As time went by, I had an evolving feeling of being held, very joyfully by the people I encountered. The feeling of being looked out for. Of being noticed as I did this alone, watchful eyes all around, jumping in to help just as I needed it. Bringing me food, making Vita laugh, distracting her to give me a moment to work. The curators sitting on the gallery floor, painting shapes for my installation as I directed them on with my toddler at my breast. We were invited out, included in events; so that we would be part of things. Connected.
In other, perhaps more formal (traditional?, patriarchal?), contexts I know I would have felt like an intruder - unprofessional at bringing my toddler with me, who would inevitably disrupt, make noise, interrupt mine and other’s schedules, their peace. Being a ‘nuisance’. Mixing work with family / (life?); the big faux-pas. I have felt this before since Vita was born, and the shame and isolation that comes with it. Would I have been able to sit there breastfeeding as we discussed where screens are placed in other parallel scenarios?

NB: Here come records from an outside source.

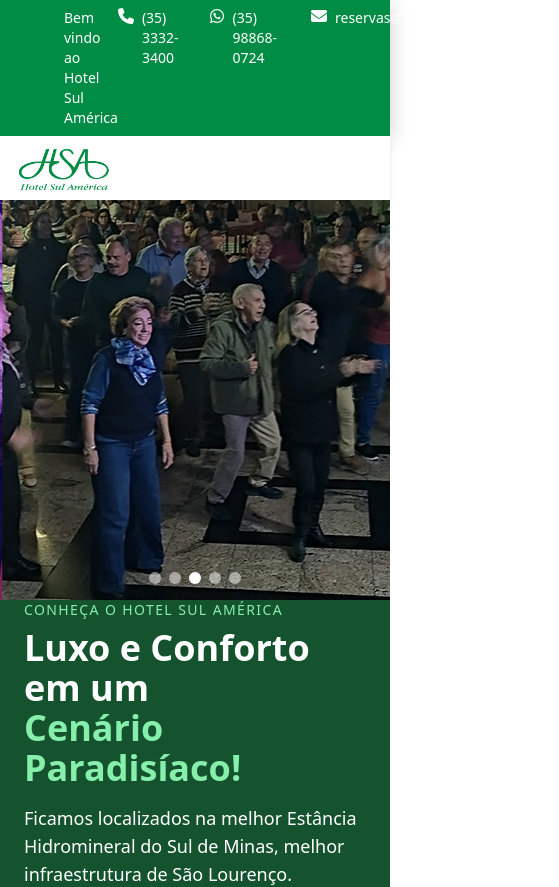
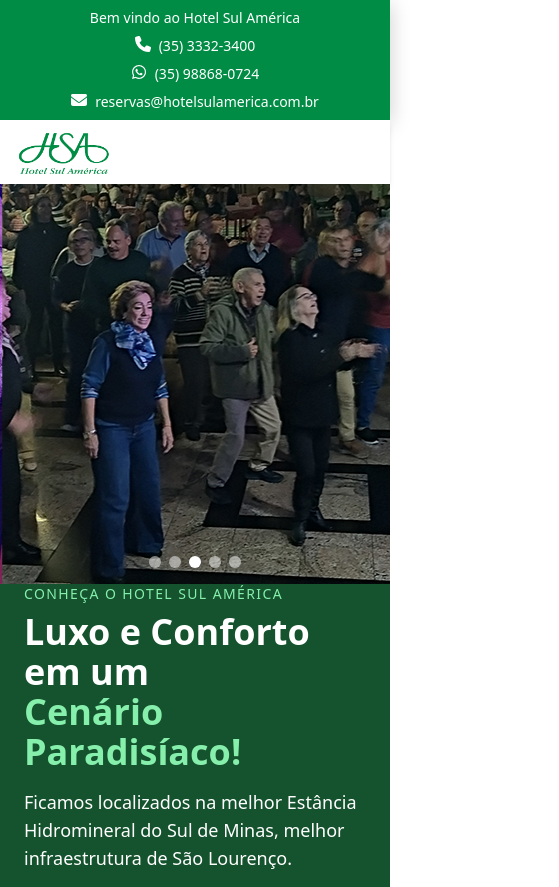
Before and after one commit to hotelsulamerica/site, a Next.js app: page / in a window 390 px wide. Shown: the top 887 px of the page, 559 px wide, since content can reach past the window. Built offline with nearby package versions, Linux system fonts and the light colour scheme.

Commit message:
feat: topbar desktop and mobile ok

```diff
--- a/app/components/topbar.jsx
+++ b/app/components/topbar.jsx
@@ -7,40 +7,43 @@
 export default function TopBar() {
   return (
     <div
-      className="flex py-2 px-16 text-sm text-white bg-[#008C44] md:relative z-10"
+      className="flex flex-col md:flex-row items-center justify-between py-2 px-16 text-sm text-white bg-[#008C44] md:relative z-10"
       style={{ boxShadow: "0px 4px 20px rgba(0, 0, 0, 0.2)" }}
     >
-      <div className="flex-1 font-medium">
+      <div className="flex-1 font-medium mb-2 md:mb-0 text-center md:text-left">
         <p>Bem vindo ao Hotel Sul América</p>
       </div>
 
-      <div className="flex-1 md:text-right">
-        <ul className="flex justify-end space-x-8">
+      <div className="flex-1 text-center md:text-right">
+        <ul className="flex flex-col text-center md:flex-row md:justify-end md:space-x-8 md:space-y-0 space-y-2">
           <Link href="phone:3533323400" target="_blank">
-            <li className="flex font-medium">
+            <li className="flex justify-center md:justify-start font-medium hover:text-[#FFDF82] transition-colors">
               <FontAwesomeIcon
                 icon={faPhone}
-                className="font-bold text-primary w-4 h-4 mr-2 text-white"
+                className="font-bold text-primary w-4 h-4 mr-2"
               />
               (35) 3332-3400
             </li>
           </Link>
 
-          <Link href="https://api.whatsapp.com/send?phone=5535988680724&text=Ol%C3%A1%2C%20gostaria%20de%20fazer%20uma%20reserva%20no%20Hotel%20Sul%20Am%C3%A9rica" target="_blank">
-            <li className="flex font-medium">
+          <Link
+            href="https://api.whatsapp.com/send?phone=5535988680724&text=Ol%C3%A1%2C%20gostaria%20de%20fazer%20uma%20reserva%20no%20Hotel%20Sul%20Am%C3%A9rica"
+            target="_blank"
+          >
+            <li className="flex justify-center md:justify-start font-medium hover:text-[#FFDF82] transition-colors">
               <FontAwesomeIcon
                 icon={faWhatsapp}
-                className="font-bold text-primary w-4 h-4 mr-2 text-white"
+                className="font-bold text-primary w-4 h-4 mr-2"
               />
               (35) 98868-0724
             </li>
           </Link>
 
-          <Link href={"mailto:reservas@hotelsulamerica.com.br"} target="_blank">
-            <li className="flex font-medium">
+          <Link href="mailto:reservas@hotelsulamerica.com.br" target="_blank">
+            <li className="flex justify-center md:justify-start font-medium hover:text-[#FFDF82] transition-colors">
               <FontAwesomeIcon
                 icon={faEnvelope}
-                className="font-bold text-primary w-4 h-4 mr-2 text-white"
+                className="font-bold text-primary w-4 h-4 mr-2"
               />
               reservas@hotelsulamerica.com.br
             </li>
```
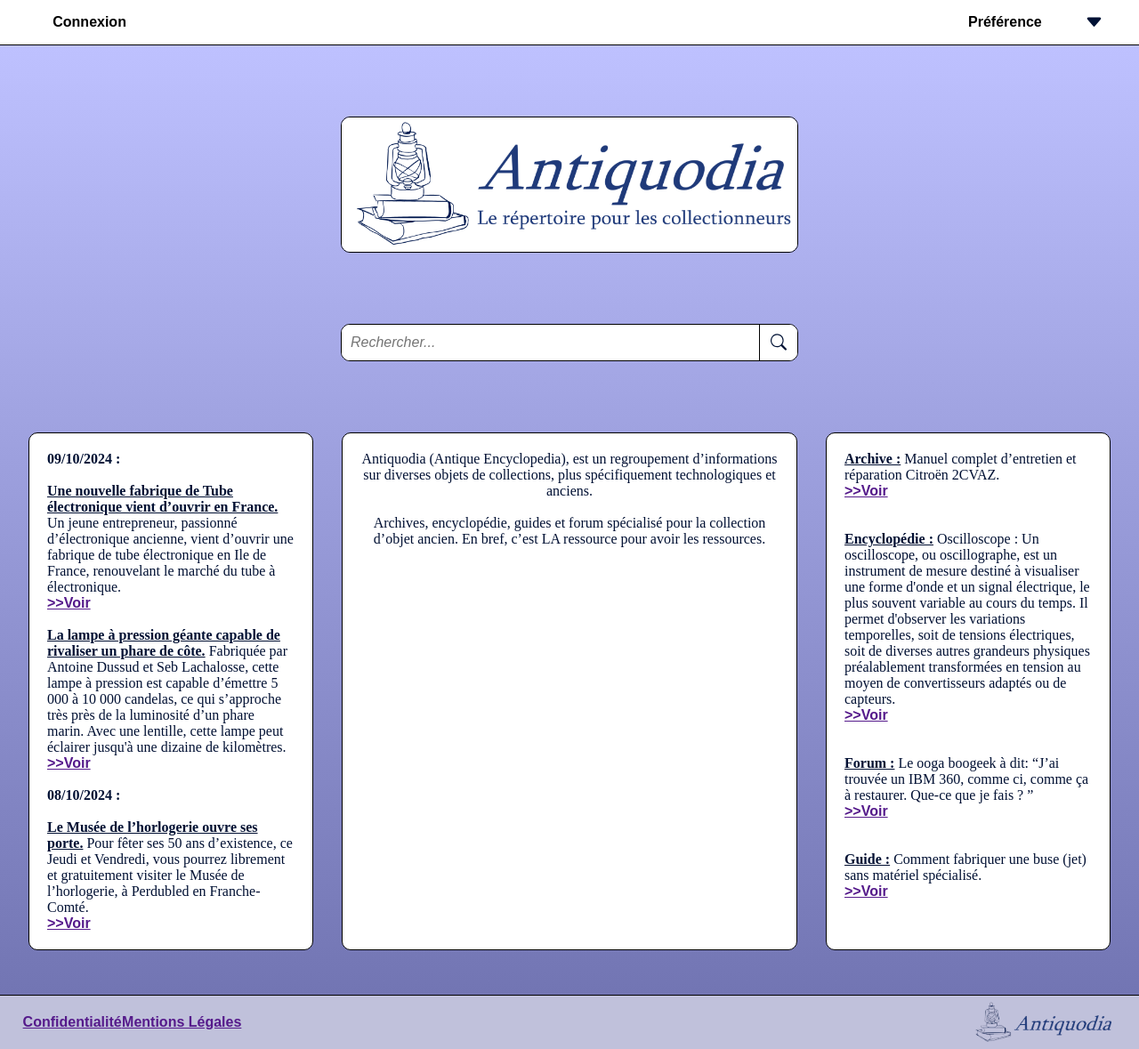
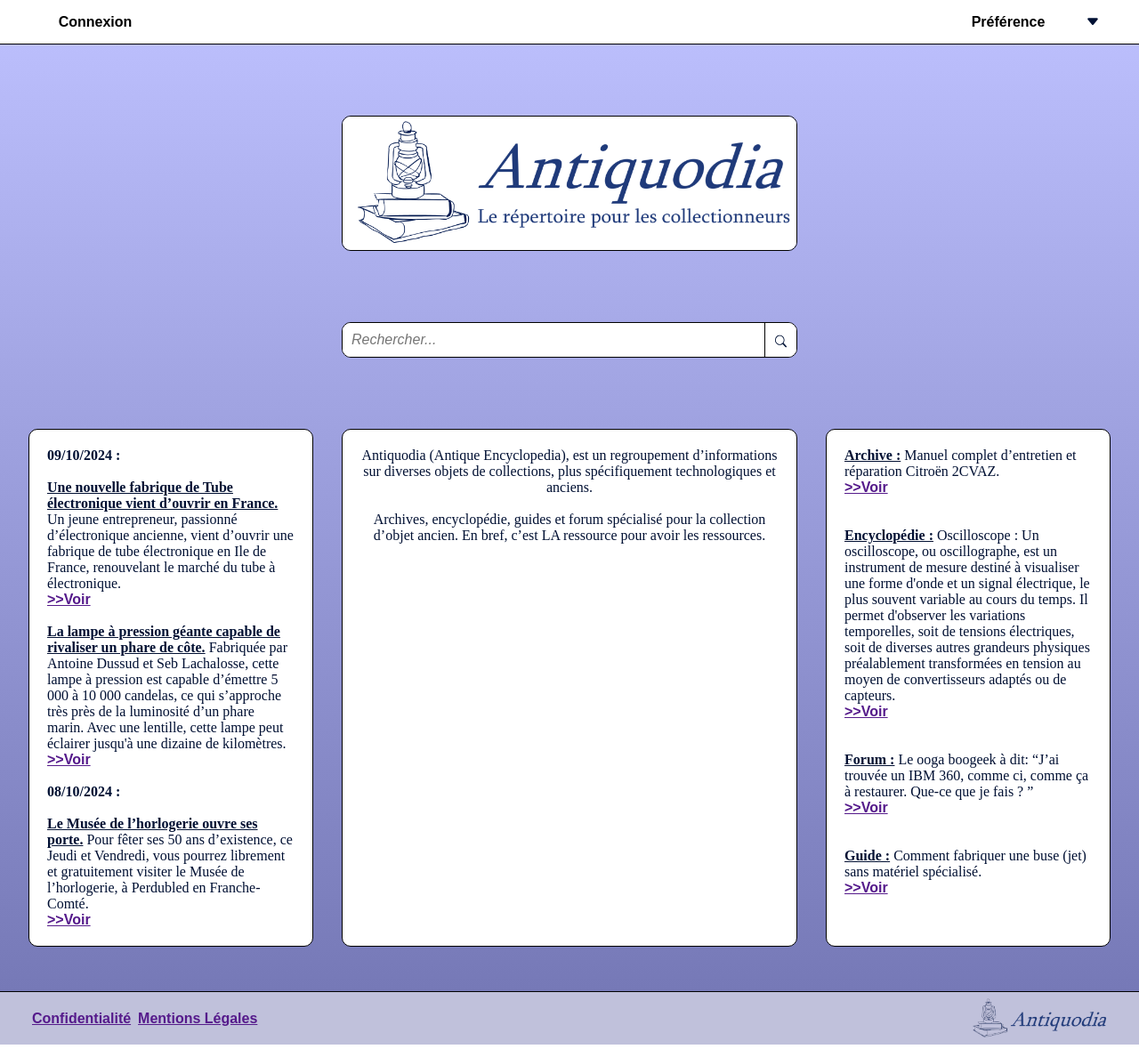
Before and after one commit to Eb-Wan/Antiquodia, a plain HTML site: page index.html in a window 1280 px wide. Shown: the whole page at 89% size. Drawn offline with Linux system fonts and the light colour scheme.

Commit message:
Updated index.html, Style.css

```diff
--- a/Styles/Style.css
+++ b/Styles/Style.css
@@ -1,27 +1,22 @@
-html {
-    color: #011033;
+* {
+    box-sizing: border-box;
 }
-
-body {
-    margin:0px;
-    padding: 0px;
-
-}
-
 button {
     font-size: 16px;
     font-weight: bold;
     border: 1px black solid;
     background: white;
-}
-
-button.HeaderNormalButton {
-    height: 50px;
-    width: 140px;
+    border-radius: 10px;
 }
 button:hover {
     background: #D5D6F1;
-
+}
+button.IconButton {
+    display: flex;
+    justify-content: space-around;
+    align-items: center;
+    width: 40px;
+    height: 40px;
 }
 
 img.Icon {
@@ -30,74 +25,69 @@ img.Icon {
     filter: invert(6%) sepia(97%) saturate(2121%) hue-rotate(209deg) brightness(91%) contrast(106%);
 }
 
+html {
+    color: #011033;
+}
+
+body {
+    margin:0px;
+    padding: 0px;
+    background: linear-gradient(0deg, rgba(114,117,179,1) 0%, rgba(190,193,255,1) 100%);
+}
+
 header {
-    display:flex;
+    display: flex;
     flex-direction: row;
-    justify-content: space-evenly;
+    justify-content: space-between;
     align-items: center;
     width: 100%;
     height: 50px;
+    background-color: white;
     border-bottom: black 1px solid;
-
+    margin-bottom: 80px;
 }
-    .HeaderElements {
+        .HeaderSection {
             display: inherit;
-        flex-direction: row;
-        justify-content: space-between;
-
-        height: 75%;
-        width: 96%;
-    }
-        ul.HeaderList {
-            display: inherit;
+            align-items: center;
             list-style: none;
-            margin: 0px;
+            margin: 32px;
             padding: 0px;
             height: 100%;
         }
-            button.HeaderNormalButton {
-                height: 100%;
+            .HeaderSection button {
+                height: 40px;
+                border: none;
+            }
+            .HeaderNormalButton {
                 width: 150px;
-                border: none;
-                border-radius: 10px;
-            }
-            button.HeaderSmallButton {
-                height: 100%;
-                width: 50px;
-                display: flex;
-                justify-content: space-around;
-                align-items: center;
-                border: none;
-                border-radius: 10px;
             }
 
+@media (max-width: 749px) {
 
+}
+@media (min-width: 750px) {
+
+}
 
 
 main {
     display: flex;
     flex-direction: column;
     justify-content: space-between;
-    background: linear-gradient(0deg, rgba(114,117,179,1) 0%, rgba(190,193,255,1) 100%);
-    width: 100%;
     margin: auto;
 }
     .SectionLogo {
         display: flex;
-        width: 100%;
         justify-content: space-evenly;
-        margin-top: 80px;
         margin-bottom: 80px;
     }
         .LogoLargeImg {
-            width: 40%;
             border: black 1px solid;
             border-radius: 10px;
         }
 
     .SectionSearch {
         display: flex;
-        width: 100%;
         justify-content: space-evenly;
         margin-bottom: 80px;
     }
@@ -107,38 +97,30 @@ main {
             background: white;
             border: black 1px solid;
             border-radius: 10px;
-            width: 40%;
             height: 40px;
             overflow: hidden;
         }
-            .SearchBarInput {
+            .SearchBar input {
                 padding: 10px;
-                width: 96%;
-                height: 100%;
+                width: 93%;
                 font-size: 16px;
+                border: none;
+            }
+            .SearchBar input:focus {
+                outline: none;
+            }
+            .SearchBar input::placeholder {
                 font-style: italic;
-                border: none;
-
-                /* Bloquer la taille */
-                -webkit-box-sizing: border-box; /* Safari/Chrome, other WebKit */
-                -moz-box-sizing: border-box;    /* Firefox, other Gecko */
-                box-sizing: border-box;         /* Opera/IE 8+ */
             }
             .SearchBar button {
-                width: 40px;
-                height: 40px;
-                display: flex;
-                justify-content: space-around;
-                align-items: center;
                 border: none;
                 border-left: 1px black solid;
-                width: 45px;
+                border-radius: 0px;
+                width: 7%;
             }
 
     .SectionArticles {
         display: flex;
-        width: 100%;
-        justify-content: space-evenly;
         margin-bottom: 50px;
     }
         .ElementArticle {
@@ -146,11 +128,34 @@ main {
             border: black 1px solid;
             border-radius: 10px;
             padding: 20px;
+        }
 
-            /* Bloquer la taille */
-            -webkit-box-sizing: border-box; /* Safari/Chrome, other WebKit */
-            -moz-box-sizing: border-box;    /* Firefox, other Gecko */
-            box-sizing: border-box;         /* Opera/IE 8+ */
+        a.ArticleLink {
+            font-family: sans-serif;
+            font-weight: bold;
+        }
+
+@media (max-width: 749px) {
+    .SectionArticles {
+        flex-direction: column;
+        align-items: center;
+        width: 100%;
+    }
+    .ElementArticle {
+        width: 80%;
+    }
+    .LogoLargeImg {
+        width: 80%;
+        border: black 1px solid;
+        border-radius: 10px;
+    }
+    .SearchBar {
+        width: 80%;
+    }
+}
+@media (min-width: 750px) {
+    .SectionArticles {
+        justify-content: space-evenly;
     }
     .ElementArticle:nth-child(odd) {
         width: 25%;
@@ -159,43 +164,55 @@ main {
         width: 40%;
         text-align: center;
     }
-        a.ArticleLink {
-            font-family: sans-serif;
-            font-weight: bold;
+    .LogoLargeImg {
+        width: 40%;
+    }
+    .SearchBar {
+        width: 40%;
+    }
 }
 
 footer {
+    display: flex;
+    flex-direction: row;
+    justify-content: space-between;
+    align-items: center;
+
     border-top: 1px solid black;
     background-color: #C0C1DB;
     height: 60px;
 }
-
-    .FooterElements{
-        display: flex;
-        flex-direction: row;
-        justify-content: space-between;
-        align-items: center;
-        margin: auto;
-        height: 100%;
-        width: 96%;
+    footer div {
+        width: 50%;
+        margin: 32px;
     }
     .FooterLeftSide {
         display: flex;
-            flex-direction: row;
-            justify-content: space-between;
-            width: 20%;
     }
         .FooterLink {
             font-family: sans-serif;
             font-weight: bold;
+            margin: 4px;
         }
     .FooterRightSide {
-            height: 80%;
+        display: flex;
+        justify-content: flex-end;
+        align-items: center;
+        height: 100%;
+
     }
         .LogoFooter {
-                display: flex;
-                flex-direction: row;
-                justify-content: space-evenly;
-                height: 100%;
+            height: 80%;
             border-radius: 10px;
         }
+
+@media (max-width: 749px) {
+    .FooterLeftSide {
+        flex-direction: column;
+    }
+}
+@media (min-width: 750px) {
+    .FooterLeftSide {
+        flex-direction: row;
+    }
+}
--- a/index.html
+++ b/index.html
@@ -3,79 +3,77 @@
 <html lang="fr">
     <head>
         <meta charset="UTF-8">
-        <link href="./Styles/Style.css" rel="stylesheet" />
+        <link href="./Styles/Style.css" rel="stylesheet">
         <title>Accueil Antiquodia</title>
     </head>
 
     <body>
         <header>
-            <div class="HeaderElements">
-                <ul class="HeaderList">
-                    <li><button class="HeaderNormalButton">Connexion</button></li>
-                </ul>
-                <ul class="HeaderList">
-                    <li><button class="HeaderNormalButton">Préférence</button></li>
-                    <li><button class="HeaderSmallButton"><img class="Icon" src="./Images/DropDown.svg" alt="Icône Flêche" /></button></li>
-                </ul>
+            <div class="HeaderSection">
+                <button class="HeaderNormalButton">Connexion</button>
+            </div>
+            <div class="HeaderSection">
+                <button class="HeaderNormalButton">Préférence</button>
+                <button class="IconButton"><img class="Icon" src="./Images/DropDown.svg" alt="Icône Flêche"></button>
             </div>
         </header>
         <main>
             <div class="SectionLogo">
-                <img class="LogoLargeImg" src="./Images/LogoLarge.png" alt="Logo de Antiquodia" />
+                <img class="LogoLargeImg" src="./Images/LogoLarge.png" alt="Logo de Antiquodia">
             </div>
 
             <div class="SectionSearch">
                 <div class="SearchBar">
-                    <input type="text" class="SearchBarInput" id="SearchBarInputJS" placeholder="Rechercher..."/>
-                    <button class="NormalButton"><img class="Icon" src="./Images/Search.svg" alt="Icône de recherche" /></button>
+                    <input type="text" id="SearchBarInputJS" placeholder="Rechercher...">
+                    <button class="IconButton"><img class="Icon" src="./Images/Search.svg" alt="Icône de recherche"></button>
                 </div>
             </div>
 
             <div class="SectionArticles">
                 <div class="ElementArticle">
                     <b>09/10/2024 :</b>
-                    <br /><br />
+                    <br><br>
                     <u><b>Une nouvelle fabrique de Tube électronique vient d’ouvrir en France.</b></u>
                     Un jeune entrepreneur, passionné d’électronique ancienne, vient d’ouvrir une fabrique de tube électronique en Ile de France, renouvelant le marché du tube à électronique.
-                    <br />
+                    <br>
                     <a class="ArticleLink" href="">>>Voir</a>
-                    <br /><br />
+                    <br><br>
                     <u><b>La lampe à pression géante capable de rivaliser un phare de côte.</b></u>
                     Fabriquée par Antoine Dussud et Seb Lachalosse, cette lampe à pression est capable d’émettre 5 000 à 10 000 candelas, ce qui s’approche très près de la luminosité d’un phare marin. Avec une lentille, cette lampe peut éclairer jusqu'à une dizaine de kilomètres.
-                    <br />
+                    <br>
                     <a class="ArticleLink" href="">>>Voir</a>
-                    <br /><br />
+                    <br><br>
                     <b>08/10/2024 :</b>
-                    <br /><br />
+                    <br><br>
                     <u><b>Le Musée de l’horlogerie ouvre ses porte.</b></u>
                     Pour fêter ses 50 ans d’existence, ce Jeudi et Vendredi, vous pourrez librement et gratuitement visiter le Musée de l’horlogerie, à Perdubled en Franche-Comté.
-                    <br />
+                    <br>
                     <a class="ArticleLink" href="">>>Voir</a>
                 </div>
 
                 <div class="ElementArticle">
                     Antiquodia (Antique Encyclopedia), est un regroupement d’informations sur diverses objets de collections, plus spécifiquement technologiques et anciens.
-                    <br /><br />
+                    <br><br>
                     Archives, encyclopédie, guides et forum spécialisé pour la collection d’objet ancien. En bref, c’est LA ressource pour avoir les ressources.
-                    <br /><br />
+                    <br><br>
                 </div>
 
                 <div class="ElementArticle">
                     <u><b>Archive :</b></u> Manuel complet d’entretien et
                     réparation Citroën 2CVAZ.
-                    <br />
+                    <br>
                     <a class="ArticleLink" href="">>>Voir</a>
-                    <br /><br /><br />
+                    <br><br><br>
                     <u><b>Encyclopédie :</b></u> Oscilloscope : Un oscilloscope, ou oscillographe, est un instrument de mesure destiné à visualiser une forme d'onde et un signal électrique, le plus souvent variable au cours du temps. Il permet d'observer les  variations temporelles, soit de tensions électriques, soit de diverses  autres grandeurs physiques préalablement transformées en tension au  moyen de convertisseurs adaptés ou de capteurs.
-                    <br />
+                    <br>
                     <a class="ArticleLink" href="">>>Voir</a>
-                    <br /><br /><br />
+                    <br><br><br>
                     <u><b>Forum :</b></u>  Le ooga boogeek à dit: “J’ai trouvée un IBM 360, comme ci, comme ça à restaurer. Que-ce que je fais ? ”
-                    <br />
+                    <br>
                     <a class="ArticleLink" href="">>>Voir</a>
-                    <br /><br /><br />
+                    <br><br><br>
                     <u><b>Guide :</b></u>  Comment fabriquer une buse (jet) sans matériel spécialisé.
-                    <br />
+                    <br>
                     <a class="ArticleLink" href="">>>Voir</a>
                 </div>
             </div>
@@ -83,14 +81,12 @@
         </main>
 
         <footer>
-            <div class="FooterElements">
-                <div class="FooterLeftSide">
-                    <a class="FooterLink" href="">Confidentialité</a>
-                    <a class="FooterLink" href="">Mentions Légales</a>
-                </div>
-                <div class="FooterRightSide">
-                    <img class="LogoFooter" src="./Images/LogoMediumNoBg.png" alt="Logo de Antiquodia" />
-                </div>
+            <div class="FooterLeftSide">
+                <a class="FooterLink" href="">Confidentialité</a>
+                <a class="FooterLink" href="">Mentions Légales</a>
+            </div>
+            <div class="FooterRightSide">
+                <img class="LogoFooter" src="./Images/LogoMediumNoBg.png" alt="Logo de Antiquodia">
             </div>
         </footer>
     </body>
```
Lines whose indentation alone changed are shown as unchanged.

How many women before now, would have to hide and relegate their ‘motherhood’ in order to fit into and bow down to the artistic establishment?
The Magic Carpet; which sits in the title of the exhibition (and creative programme it sparked from) is our route away from this modality; “for travelling across the world in a twinkling of an eye”, writes the curator, Benedetta Carpi De Resmini. Of course, I see now, this magic was integral to everything about this experience and how it unfolded. Benedetta writes: ‘This fantastic device is also referring to a constantly mutating story to rewrite, reread and alter ad infinitum. This book of mirrorings becomes here a convincing metaphor of the power of culture to change the mistrust and confrontation into intercultural dialogue, mutual understanding, respect and even love.” … “The main concept that underlies the whole project is related to the idea of transformation and mutation.”
Images: Performance by Verónica Troncoso in the Magic Carpets Landed exhibition
I sit on the magic carpet breastfeeding my daughter once again, in the midst of the exhibition flurry, feeling entirely and resolutely, at ‘home’. My faith in how I fit into these spaces transformed by love.
Vita and I rode in a taxi back to the airport with two artists and their families returning to Rome. Their older girls wanted to sit either side of Vita, which they did, and tickled her hand and giggled with her all the journey. Hugs and goodbyes at the airport. A warm heart.
Something has been happening in my work since then. It has been needing to happen for a long time. That I can no longer not bring myself into my work. And that I can no longer not bring my work into my life. A well overdue dichotomy that needed upturning.
And lately, at home, I find myself getting so busy, so overloaded I feel I don’t have space for the kind of kindness I felt in this extended moment I wanted to write about. But experiences don’t disappear, they weave themselves in, flashes reappear and bring us back to ourselves, create an opening, a lifeline. They leave their shape behind. I hope I can bring a taste of this shape to whatever happens next.